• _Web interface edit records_

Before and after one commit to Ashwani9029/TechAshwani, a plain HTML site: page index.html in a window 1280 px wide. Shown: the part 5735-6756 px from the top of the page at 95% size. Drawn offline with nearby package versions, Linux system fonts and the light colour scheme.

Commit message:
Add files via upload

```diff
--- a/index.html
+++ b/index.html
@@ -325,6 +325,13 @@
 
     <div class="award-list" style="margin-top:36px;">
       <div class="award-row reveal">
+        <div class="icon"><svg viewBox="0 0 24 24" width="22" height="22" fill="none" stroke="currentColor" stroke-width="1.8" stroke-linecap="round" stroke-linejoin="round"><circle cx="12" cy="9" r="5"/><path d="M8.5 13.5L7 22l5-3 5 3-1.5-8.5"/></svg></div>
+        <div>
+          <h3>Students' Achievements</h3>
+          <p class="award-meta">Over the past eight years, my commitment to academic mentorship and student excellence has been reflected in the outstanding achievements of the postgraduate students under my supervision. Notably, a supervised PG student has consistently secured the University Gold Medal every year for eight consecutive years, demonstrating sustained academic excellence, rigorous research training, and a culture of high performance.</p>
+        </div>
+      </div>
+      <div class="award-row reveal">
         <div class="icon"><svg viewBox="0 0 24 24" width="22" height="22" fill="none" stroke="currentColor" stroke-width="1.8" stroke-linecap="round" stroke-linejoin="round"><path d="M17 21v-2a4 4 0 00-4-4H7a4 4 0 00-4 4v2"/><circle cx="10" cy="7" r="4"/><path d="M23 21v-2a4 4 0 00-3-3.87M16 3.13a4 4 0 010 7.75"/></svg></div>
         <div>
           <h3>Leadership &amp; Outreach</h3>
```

• _Exercise directions_
Produce an exact copy of all the records.

• _Expected output_
Before and after one commit to Ashwani9029/TechAshwani, a plain HTML site: page index.html in a window 1280 px wide. Shown: the part 5735-6756 px from the top of the page at 95% size. Drawn offline with nearby package versions, Linux system fonts and the light colour scheme.

Commit message:
Add files via upload

```diff
--- a/index.html
+++ b/index.html
@@ -325,6 +325,13 @@
 
     <div class="award-list" style="margin-top:36px;">
       <div class="award-row reveal">
+        <div class="icon"><svg viewBox="0 0 24 24" width="22" height="22" fill="none" stroke="currentColor" stroke-width="1.8" stroke-linecap="round" stroke-linejoin="round"><circle cx="12" cy="9" r="5"/><path d="M8.5 13.5L7 22l5-3 5 3-1.5-8.5"/></svg></div>
+        <div>
+          <h3>Students' Achievements</h3>
+          <p class="award-meta">Over the past eight years, my commitment to academic mentorship and student excellence has been reflected in the outstanding achievements of the postgraduate students under my supervision. Notably, a supervised PG student has consistently secured the University Gold Medal every year for eight consecutive years, demonstrating sustained academic excellence, rigorous research training, and a culture of high performance.</p>
+        </div>
+      </div>
+      <div class="award-row reveal">
         <div class="icon"><svg viewBox="0 0 24 24" width="22" height="22" fill="none" stroke="currentColor" stroke-width="1.8" stroke-linecap="round" stroke-linejoin="round"><path d="M17 21v-2a4 4 0 00-4-4H7a4 4 0 00-4 4v2"/><circle cx="10" cy="7" r="4"/><path d="M23 21v-2a4 4 0 00-3-3.87M16 3.13a4 4 0 010 7.75"/></svg></div>
         <div>
           <h3>Leadership &amp; Outreach</h3>
```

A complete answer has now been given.